> RECORDED DATA:
··········

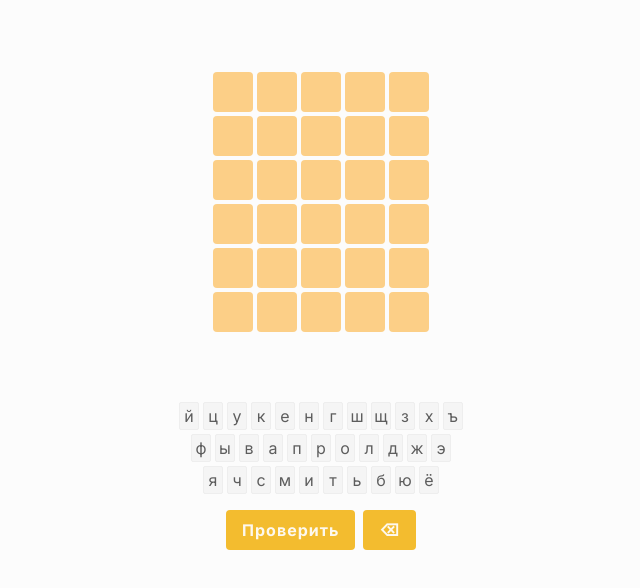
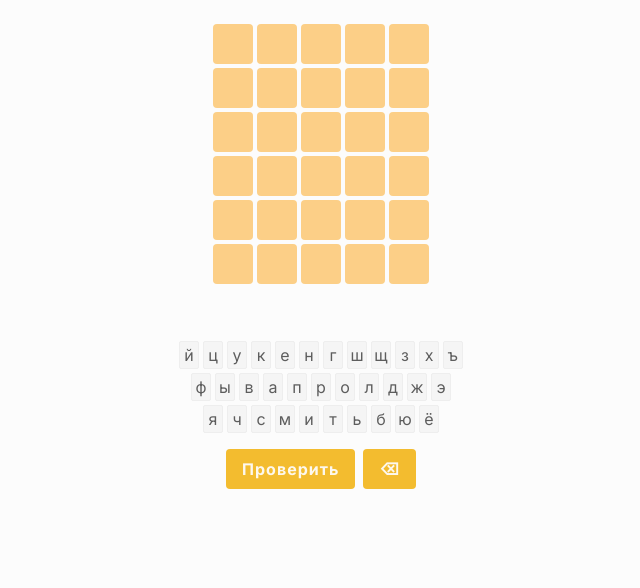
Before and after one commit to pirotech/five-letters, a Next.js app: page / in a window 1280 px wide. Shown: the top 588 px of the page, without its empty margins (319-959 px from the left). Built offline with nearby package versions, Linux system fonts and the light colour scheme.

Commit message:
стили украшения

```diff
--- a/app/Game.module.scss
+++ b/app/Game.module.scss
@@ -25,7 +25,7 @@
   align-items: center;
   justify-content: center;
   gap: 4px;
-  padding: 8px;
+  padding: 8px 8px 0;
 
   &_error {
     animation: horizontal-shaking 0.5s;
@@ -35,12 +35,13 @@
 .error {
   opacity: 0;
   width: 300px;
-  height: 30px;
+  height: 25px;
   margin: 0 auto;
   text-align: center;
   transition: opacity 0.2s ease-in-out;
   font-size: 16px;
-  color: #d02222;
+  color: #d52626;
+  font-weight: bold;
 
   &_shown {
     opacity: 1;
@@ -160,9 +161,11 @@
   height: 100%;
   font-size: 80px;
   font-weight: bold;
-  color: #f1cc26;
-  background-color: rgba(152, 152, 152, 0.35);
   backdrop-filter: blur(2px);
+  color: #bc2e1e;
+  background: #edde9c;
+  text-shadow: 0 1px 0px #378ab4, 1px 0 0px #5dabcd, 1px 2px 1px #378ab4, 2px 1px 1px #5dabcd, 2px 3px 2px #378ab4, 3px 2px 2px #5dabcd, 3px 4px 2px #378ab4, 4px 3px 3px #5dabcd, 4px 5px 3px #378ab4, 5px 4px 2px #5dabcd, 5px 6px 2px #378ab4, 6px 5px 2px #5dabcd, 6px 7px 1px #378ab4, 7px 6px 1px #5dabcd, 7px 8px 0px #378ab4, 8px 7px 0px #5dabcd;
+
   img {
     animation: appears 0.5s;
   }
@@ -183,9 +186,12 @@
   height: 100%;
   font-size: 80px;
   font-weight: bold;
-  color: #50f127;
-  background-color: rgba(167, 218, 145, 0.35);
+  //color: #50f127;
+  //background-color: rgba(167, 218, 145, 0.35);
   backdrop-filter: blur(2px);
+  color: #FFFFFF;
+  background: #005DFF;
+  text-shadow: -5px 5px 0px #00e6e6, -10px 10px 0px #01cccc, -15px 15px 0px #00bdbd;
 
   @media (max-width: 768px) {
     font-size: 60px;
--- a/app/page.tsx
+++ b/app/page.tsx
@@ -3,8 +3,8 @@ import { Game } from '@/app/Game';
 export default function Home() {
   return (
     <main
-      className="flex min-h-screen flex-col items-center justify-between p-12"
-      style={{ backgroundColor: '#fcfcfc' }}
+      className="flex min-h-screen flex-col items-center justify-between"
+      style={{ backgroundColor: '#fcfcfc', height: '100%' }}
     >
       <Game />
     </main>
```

··········

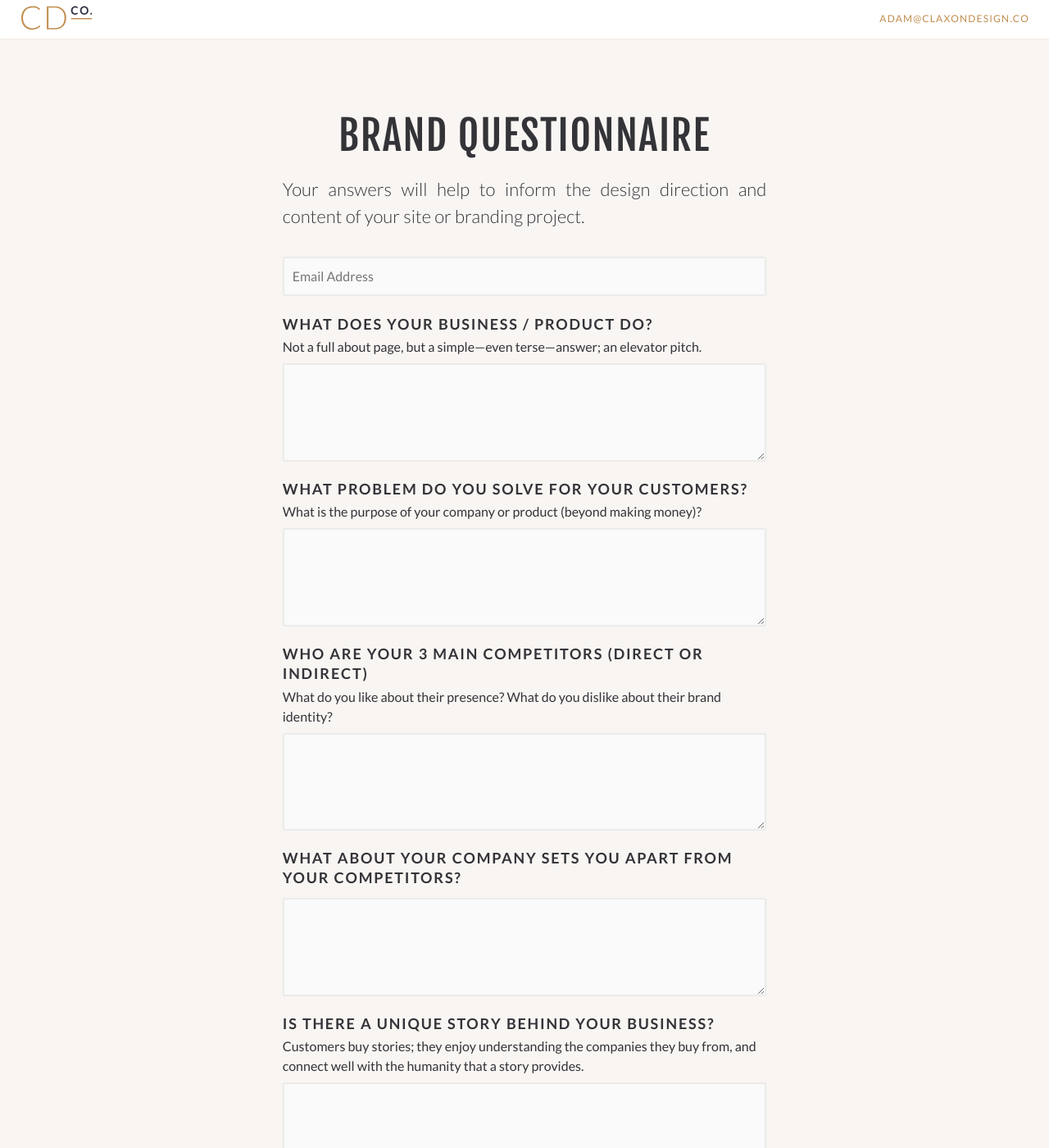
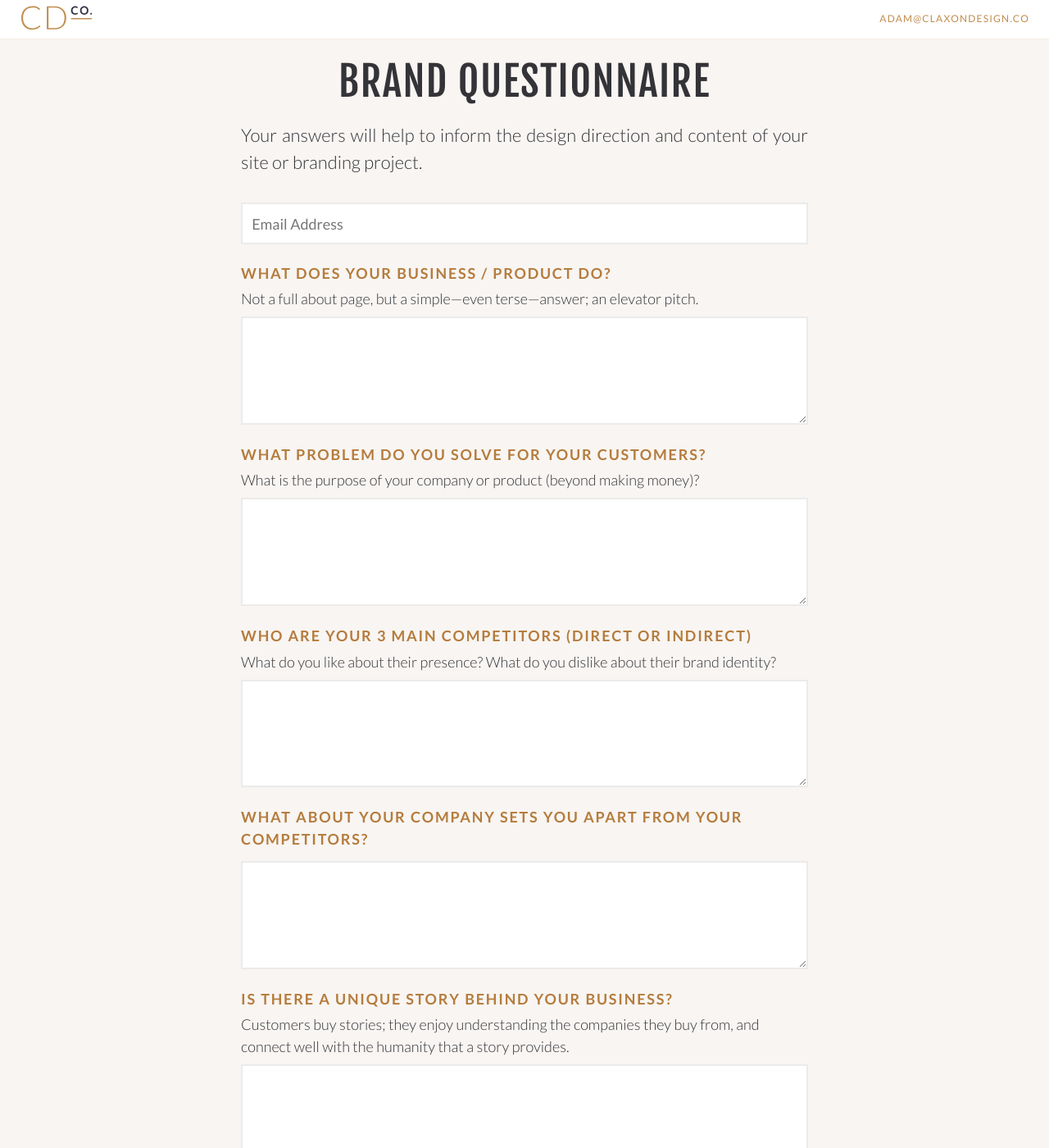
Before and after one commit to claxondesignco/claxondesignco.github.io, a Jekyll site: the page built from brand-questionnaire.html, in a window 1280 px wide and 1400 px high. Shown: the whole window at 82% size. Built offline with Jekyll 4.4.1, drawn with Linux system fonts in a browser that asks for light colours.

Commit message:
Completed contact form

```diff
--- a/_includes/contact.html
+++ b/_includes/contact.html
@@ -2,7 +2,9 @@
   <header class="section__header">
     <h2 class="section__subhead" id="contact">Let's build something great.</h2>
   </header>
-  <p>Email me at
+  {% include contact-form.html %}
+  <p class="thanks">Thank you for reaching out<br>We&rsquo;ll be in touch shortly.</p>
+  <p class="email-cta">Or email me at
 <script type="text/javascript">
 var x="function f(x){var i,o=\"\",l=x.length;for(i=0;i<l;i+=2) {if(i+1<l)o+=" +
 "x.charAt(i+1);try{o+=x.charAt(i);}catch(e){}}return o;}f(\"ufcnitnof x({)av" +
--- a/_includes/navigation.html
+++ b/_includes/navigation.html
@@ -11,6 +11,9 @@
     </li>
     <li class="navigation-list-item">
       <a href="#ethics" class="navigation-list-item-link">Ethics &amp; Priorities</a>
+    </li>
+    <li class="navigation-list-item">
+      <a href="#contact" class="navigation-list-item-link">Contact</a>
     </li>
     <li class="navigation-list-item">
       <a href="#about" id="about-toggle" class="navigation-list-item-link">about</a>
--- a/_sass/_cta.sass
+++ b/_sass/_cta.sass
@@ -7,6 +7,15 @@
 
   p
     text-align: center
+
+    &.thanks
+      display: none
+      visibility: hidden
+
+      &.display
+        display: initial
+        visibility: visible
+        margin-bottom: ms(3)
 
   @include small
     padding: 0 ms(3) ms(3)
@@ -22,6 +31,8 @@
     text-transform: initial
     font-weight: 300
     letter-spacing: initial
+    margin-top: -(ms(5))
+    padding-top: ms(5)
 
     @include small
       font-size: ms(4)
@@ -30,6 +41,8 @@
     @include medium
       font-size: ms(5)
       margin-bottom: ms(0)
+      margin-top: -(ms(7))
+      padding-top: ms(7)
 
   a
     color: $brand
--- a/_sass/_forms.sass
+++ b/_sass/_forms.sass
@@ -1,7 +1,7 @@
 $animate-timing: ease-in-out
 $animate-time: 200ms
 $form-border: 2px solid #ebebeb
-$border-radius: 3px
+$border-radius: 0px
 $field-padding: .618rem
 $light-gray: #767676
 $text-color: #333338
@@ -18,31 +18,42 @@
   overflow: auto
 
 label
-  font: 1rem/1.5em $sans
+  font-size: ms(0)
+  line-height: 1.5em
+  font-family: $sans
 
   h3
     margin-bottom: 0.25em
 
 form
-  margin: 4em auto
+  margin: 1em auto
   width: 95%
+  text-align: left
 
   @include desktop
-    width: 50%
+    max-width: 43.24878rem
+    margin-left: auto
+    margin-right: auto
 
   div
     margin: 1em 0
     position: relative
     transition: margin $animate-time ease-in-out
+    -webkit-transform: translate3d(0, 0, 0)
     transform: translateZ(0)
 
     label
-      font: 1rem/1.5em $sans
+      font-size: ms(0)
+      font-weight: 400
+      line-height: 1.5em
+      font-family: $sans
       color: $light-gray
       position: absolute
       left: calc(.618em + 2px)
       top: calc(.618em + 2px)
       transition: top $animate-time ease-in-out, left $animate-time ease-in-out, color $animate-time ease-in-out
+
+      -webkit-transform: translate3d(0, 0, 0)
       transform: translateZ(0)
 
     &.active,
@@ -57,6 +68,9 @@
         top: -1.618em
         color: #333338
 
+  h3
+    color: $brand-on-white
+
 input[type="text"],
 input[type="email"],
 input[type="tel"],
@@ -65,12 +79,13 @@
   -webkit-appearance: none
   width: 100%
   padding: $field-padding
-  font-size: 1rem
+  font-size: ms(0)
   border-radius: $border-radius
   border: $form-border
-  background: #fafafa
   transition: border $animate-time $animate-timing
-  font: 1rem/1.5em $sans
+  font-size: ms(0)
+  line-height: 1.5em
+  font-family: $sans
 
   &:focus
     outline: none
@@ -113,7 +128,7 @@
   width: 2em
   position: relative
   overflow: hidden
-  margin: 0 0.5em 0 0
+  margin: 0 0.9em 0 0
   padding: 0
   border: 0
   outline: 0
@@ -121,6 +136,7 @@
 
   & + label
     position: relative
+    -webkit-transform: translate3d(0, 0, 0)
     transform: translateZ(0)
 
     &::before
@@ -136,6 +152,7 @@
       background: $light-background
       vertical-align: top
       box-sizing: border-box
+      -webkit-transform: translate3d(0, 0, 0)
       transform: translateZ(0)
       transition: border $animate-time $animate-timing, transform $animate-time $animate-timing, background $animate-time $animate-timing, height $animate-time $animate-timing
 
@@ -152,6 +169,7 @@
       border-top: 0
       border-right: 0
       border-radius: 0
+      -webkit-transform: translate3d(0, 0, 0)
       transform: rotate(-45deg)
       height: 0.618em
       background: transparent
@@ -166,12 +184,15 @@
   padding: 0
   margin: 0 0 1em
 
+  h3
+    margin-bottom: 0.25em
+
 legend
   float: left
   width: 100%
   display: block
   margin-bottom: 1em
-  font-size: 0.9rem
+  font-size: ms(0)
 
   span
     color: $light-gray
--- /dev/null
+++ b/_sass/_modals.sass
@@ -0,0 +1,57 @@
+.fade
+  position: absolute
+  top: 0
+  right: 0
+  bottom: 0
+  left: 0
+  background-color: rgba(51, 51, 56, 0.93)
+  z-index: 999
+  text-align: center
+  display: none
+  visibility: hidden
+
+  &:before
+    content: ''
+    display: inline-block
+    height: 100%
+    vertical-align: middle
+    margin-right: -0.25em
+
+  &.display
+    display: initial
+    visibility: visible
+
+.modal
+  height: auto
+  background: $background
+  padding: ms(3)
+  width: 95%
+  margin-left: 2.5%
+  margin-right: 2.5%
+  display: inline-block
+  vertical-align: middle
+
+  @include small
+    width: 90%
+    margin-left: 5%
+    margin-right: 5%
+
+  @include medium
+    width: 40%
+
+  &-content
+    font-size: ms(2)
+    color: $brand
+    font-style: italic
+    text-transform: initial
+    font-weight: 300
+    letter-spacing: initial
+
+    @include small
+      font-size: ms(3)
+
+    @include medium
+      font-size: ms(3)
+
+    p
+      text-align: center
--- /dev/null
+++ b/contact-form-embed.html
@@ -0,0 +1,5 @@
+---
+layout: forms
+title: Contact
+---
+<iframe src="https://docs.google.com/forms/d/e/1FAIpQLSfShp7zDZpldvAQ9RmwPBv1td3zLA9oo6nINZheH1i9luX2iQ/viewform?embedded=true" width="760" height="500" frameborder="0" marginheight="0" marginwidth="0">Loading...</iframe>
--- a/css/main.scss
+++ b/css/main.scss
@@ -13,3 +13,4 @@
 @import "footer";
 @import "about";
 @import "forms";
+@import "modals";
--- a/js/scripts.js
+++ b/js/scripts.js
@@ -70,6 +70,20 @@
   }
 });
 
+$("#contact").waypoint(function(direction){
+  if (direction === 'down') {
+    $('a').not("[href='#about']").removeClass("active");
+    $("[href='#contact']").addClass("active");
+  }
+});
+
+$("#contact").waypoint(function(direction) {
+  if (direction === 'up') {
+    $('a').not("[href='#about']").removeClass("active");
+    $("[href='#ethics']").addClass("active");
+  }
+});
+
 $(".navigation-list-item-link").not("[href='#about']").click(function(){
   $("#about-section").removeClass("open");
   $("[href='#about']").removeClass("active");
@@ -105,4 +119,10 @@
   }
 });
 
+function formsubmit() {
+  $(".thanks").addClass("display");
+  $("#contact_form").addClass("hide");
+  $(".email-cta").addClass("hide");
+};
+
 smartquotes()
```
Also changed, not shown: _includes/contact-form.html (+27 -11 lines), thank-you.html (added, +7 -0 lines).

··········

Using the material above, filter for lines holding "opacity" and copy each one.

> REPLY TO THE EXERCISE:
   opacity: 0;
   transition: opacity 0.2s ease-in-out;
     opacity: 1;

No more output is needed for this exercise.